Shahla, Venere and Juliana
Email Us for ideas or to become part of team! Help is always greatly appreciated.
Meet EuroCircle Houston team


Austin – Aug 30 2015

Greetings beautiful EuroCirclers,

We’re really excited to host our next event at The Grove newest downtown location this August 30th. In a slight departure from our previous events, we’ll be hosting this event on a Sunday instead of a weekday. So come join our fun lot of Europeans and Europhiles and enjoy a great evening of chill atmosphere at breezy patio with great food, drink, and of course casual conversation.

We have extended the hours for the HH for our group (and actually the entire restaurant) for that day as well until at least 9pm, if not the entire evening!

Adnan & Emma

July 31 White Party photos are posted at Austin Page

SPECIAL NOTE: Starting July we will be requesting donations at every event in a suggested minimum amount of $5. The amount collected will be used to fund an awesome holiday party in December.  $5 donations are suggested but not mandatory. If you attend the events regularly and plan to attend the Christmas party – you know who you are -please consider the donation. As you all know I’m sure, there is no membership fee to participate in EuroCircle and we all want to keep it that way.
But the Austin entertainment venue market is competitive and it is especially tough to find a great venue in December that would host us for free. So chip in a little to keep the good parties coming! We’ll just be spending it on YOU!
Katalin Kiss – Read this Hungarian Master Stylist’s story.
Haute European Salon & Beauty Products
4533 Ruiz street Austin TX 78723
S: (512) 368-­‐5880
C: (512) 797-­‐9351

New York – Aug 27 2015

Photo Credit to our awesome photographer Salvatore Fabbri of and and as well as our NY Organizer Alexandra Spirer

Join EuroCircle for our End of Summer Yacht Party on board the hottest rooftop bar this summer the Zephyr Yacht at Pier 16, South Street Seaport.

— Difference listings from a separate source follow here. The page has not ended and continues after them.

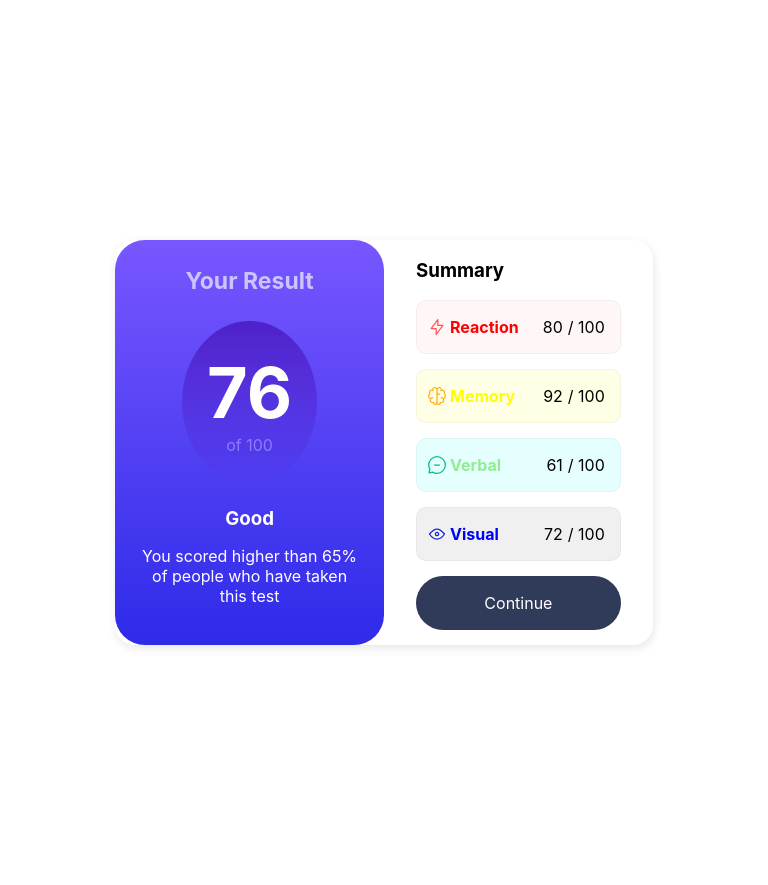
Repository: JeanPaulBassil/Result-Summary-Design
Page: /
The author's editor kept a copy of each file at every save. The page is drawn from the files as they stood at one save, then again after the next save.
The browser window is 768 px wide. The pictures show the whole page.
The project was rebuilt for these pictures with package versions that can differ from the ones it lists, and the page was loaded fresh each time.

Above is the page before, as saved 2023-02-24 18:36:02.

After the next save:
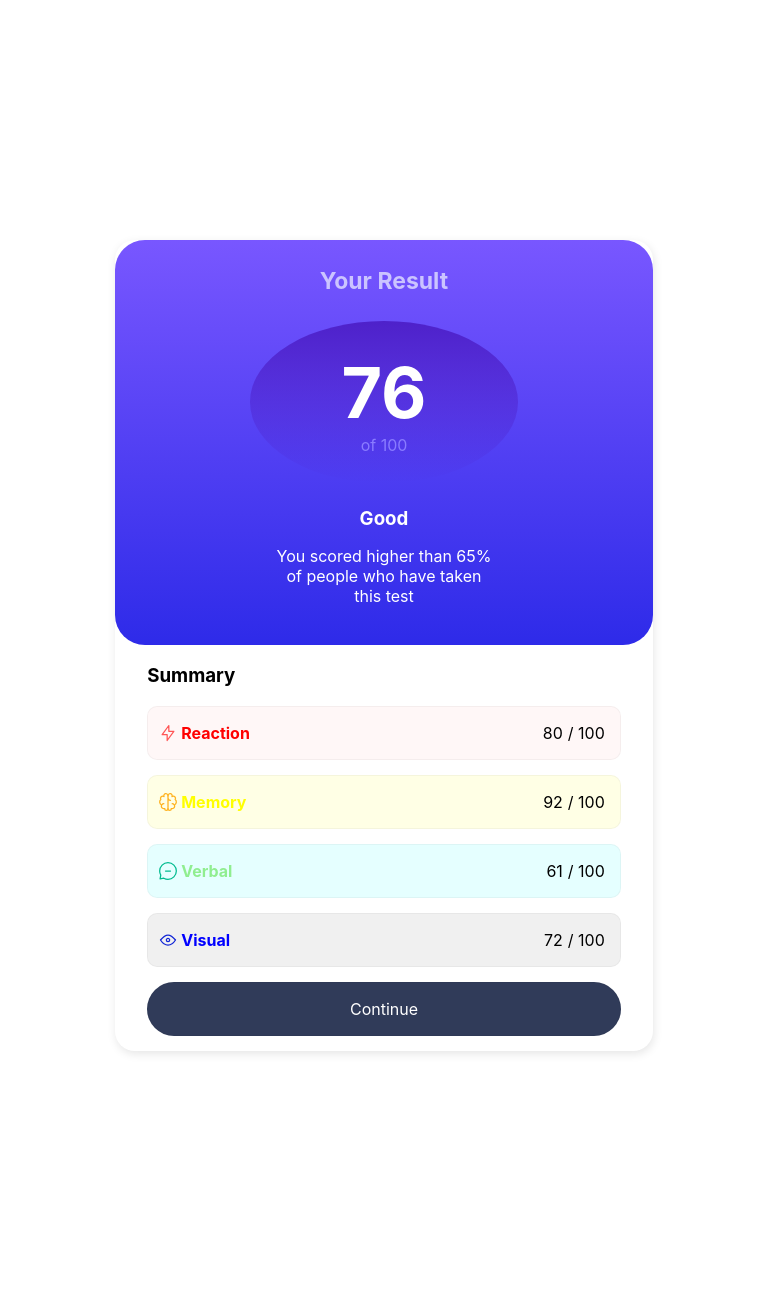
Saved 7 s later.
--- a/src/index.css
+++ b/src/index.css
@@ -35,7 +35,7 @@ code {
 
 @media (max-width: 840px){
   .app {
-    grid-template-columns: 1fr
-    grid-template-rows: ;
+    grid-template-columns: 1fr;
+    grid-template-rows: 1fr 1fr;
   }
 }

We are (SOLD OUT) for the Yacht Party (if you are a ticket holder please see below) but please join us for the after party starting at 8:30pm at Hotel Chantelle – 92 Ludlow Street, NY, NY- which is free for everyone who says EuroCircle at the door.

Check-in will start at 5:45 and boarding will start at 6:15pm. We set sail at exactly 6:30pm. Enjoy a cash bar of custom made cocktails, drink specials, bar snacks and great music by DJ Chris Bachmann.

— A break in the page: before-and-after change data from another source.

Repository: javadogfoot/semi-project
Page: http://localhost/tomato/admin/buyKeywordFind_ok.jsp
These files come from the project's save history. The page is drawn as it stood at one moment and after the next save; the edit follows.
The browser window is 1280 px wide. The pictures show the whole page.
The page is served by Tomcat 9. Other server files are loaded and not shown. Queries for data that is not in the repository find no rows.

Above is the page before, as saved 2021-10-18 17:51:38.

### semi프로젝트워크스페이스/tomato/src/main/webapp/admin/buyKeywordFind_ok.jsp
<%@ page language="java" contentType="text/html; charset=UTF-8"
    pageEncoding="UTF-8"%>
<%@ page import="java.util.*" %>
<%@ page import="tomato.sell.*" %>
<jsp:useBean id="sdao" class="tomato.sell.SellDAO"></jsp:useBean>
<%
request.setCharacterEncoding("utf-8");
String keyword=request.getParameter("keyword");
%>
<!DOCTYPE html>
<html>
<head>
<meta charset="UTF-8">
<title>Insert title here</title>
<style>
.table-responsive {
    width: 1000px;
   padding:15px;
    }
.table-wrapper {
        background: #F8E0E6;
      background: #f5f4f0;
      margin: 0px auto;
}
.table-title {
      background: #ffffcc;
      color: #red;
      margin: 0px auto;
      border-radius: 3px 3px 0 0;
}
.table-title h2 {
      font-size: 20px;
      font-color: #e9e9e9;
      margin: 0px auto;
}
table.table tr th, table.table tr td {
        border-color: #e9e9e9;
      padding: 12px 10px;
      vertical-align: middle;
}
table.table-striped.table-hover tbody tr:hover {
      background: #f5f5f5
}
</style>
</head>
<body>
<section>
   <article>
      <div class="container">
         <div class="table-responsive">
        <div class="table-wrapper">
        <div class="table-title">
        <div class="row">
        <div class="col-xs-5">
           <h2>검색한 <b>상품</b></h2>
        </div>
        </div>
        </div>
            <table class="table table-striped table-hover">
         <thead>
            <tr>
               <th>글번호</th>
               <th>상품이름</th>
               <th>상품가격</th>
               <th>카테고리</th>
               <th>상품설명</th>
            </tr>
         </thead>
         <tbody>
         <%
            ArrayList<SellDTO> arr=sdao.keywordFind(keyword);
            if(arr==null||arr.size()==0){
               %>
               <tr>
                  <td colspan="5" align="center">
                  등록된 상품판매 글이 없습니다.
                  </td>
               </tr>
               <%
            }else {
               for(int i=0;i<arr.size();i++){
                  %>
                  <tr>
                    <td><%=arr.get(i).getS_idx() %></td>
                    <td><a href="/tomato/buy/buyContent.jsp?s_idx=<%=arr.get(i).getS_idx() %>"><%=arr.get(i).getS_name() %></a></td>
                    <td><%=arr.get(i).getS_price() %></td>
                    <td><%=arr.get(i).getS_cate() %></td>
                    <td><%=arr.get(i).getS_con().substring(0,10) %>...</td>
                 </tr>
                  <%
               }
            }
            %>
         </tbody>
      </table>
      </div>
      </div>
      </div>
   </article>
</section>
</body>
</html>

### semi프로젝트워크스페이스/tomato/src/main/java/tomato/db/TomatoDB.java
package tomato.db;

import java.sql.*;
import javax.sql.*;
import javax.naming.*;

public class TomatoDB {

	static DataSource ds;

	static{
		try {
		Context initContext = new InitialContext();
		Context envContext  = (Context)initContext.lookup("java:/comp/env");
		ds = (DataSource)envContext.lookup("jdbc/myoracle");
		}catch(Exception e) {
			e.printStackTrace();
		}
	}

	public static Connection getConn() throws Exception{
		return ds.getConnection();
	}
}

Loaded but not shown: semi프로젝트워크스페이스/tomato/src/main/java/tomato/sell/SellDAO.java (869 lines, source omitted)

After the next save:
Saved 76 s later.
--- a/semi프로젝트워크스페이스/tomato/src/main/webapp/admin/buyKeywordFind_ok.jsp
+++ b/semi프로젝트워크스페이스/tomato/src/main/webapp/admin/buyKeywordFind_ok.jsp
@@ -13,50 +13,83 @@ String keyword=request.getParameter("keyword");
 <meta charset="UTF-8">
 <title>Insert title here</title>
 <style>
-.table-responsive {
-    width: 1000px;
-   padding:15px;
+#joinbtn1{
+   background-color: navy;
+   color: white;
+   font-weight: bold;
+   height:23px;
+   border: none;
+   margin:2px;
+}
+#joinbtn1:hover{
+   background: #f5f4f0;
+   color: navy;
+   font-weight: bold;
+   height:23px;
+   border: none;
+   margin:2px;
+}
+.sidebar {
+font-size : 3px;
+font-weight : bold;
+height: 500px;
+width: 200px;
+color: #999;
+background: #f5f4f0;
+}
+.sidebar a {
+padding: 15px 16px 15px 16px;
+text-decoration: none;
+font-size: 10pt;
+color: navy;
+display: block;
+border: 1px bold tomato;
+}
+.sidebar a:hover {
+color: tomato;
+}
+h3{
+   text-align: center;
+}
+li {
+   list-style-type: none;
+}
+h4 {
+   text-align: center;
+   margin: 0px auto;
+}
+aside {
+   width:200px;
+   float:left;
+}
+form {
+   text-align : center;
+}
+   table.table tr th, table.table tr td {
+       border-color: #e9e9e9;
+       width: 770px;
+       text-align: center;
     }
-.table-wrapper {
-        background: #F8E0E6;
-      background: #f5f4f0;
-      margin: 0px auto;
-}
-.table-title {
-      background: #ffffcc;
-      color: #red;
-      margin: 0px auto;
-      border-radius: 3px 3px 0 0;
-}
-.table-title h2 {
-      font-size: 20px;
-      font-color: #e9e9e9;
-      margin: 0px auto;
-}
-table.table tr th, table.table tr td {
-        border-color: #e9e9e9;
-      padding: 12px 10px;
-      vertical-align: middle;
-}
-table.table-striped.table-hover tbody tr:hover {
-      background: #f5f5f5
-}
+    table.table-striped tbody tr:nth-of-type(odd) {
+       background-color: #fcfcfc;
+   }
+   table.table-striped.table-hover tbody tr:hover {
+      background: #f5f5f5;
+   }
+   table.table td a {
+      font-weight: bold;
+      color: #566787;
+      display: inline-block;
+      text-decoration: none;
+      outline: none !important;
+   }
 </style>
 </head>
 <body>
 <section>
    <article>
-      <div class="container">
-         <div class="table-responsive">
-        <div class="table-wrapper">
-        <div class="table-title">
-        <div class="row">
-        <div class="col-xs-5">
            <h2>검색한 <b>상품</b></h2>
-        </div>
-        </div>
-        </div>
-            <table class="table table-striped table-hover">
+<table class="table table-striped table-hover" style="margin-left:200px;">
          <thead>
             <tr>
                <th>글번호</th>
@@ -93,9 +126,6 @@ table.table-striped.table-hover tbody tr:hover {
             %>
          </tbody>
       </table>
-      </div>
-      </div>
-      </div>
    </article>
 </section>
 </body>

Take in the breathtaking 360 skyline views on any of their three decks and party alongside NYC’s sexiest crowd.

Dress Code: Summer Chic or Nautical (optional and not required)

Featured hosts:

Kristi Roosmaa, Estonia. She is a Singer, Actress and Cultural Advocate of Estonia.
Mina Deutsch of Mina D Jewelry
Sherry Kumar, Serbia

All ticket sales are final, no refunds will be offered!

***Please note that you will need your ID to board and this event is for 21 and over! This event will sell out so get your tickets early as ticket sales will be closed once we sell out!

We look forward to a fun night out on the Zephyr!


Alexandra and the EuroCircle New York Team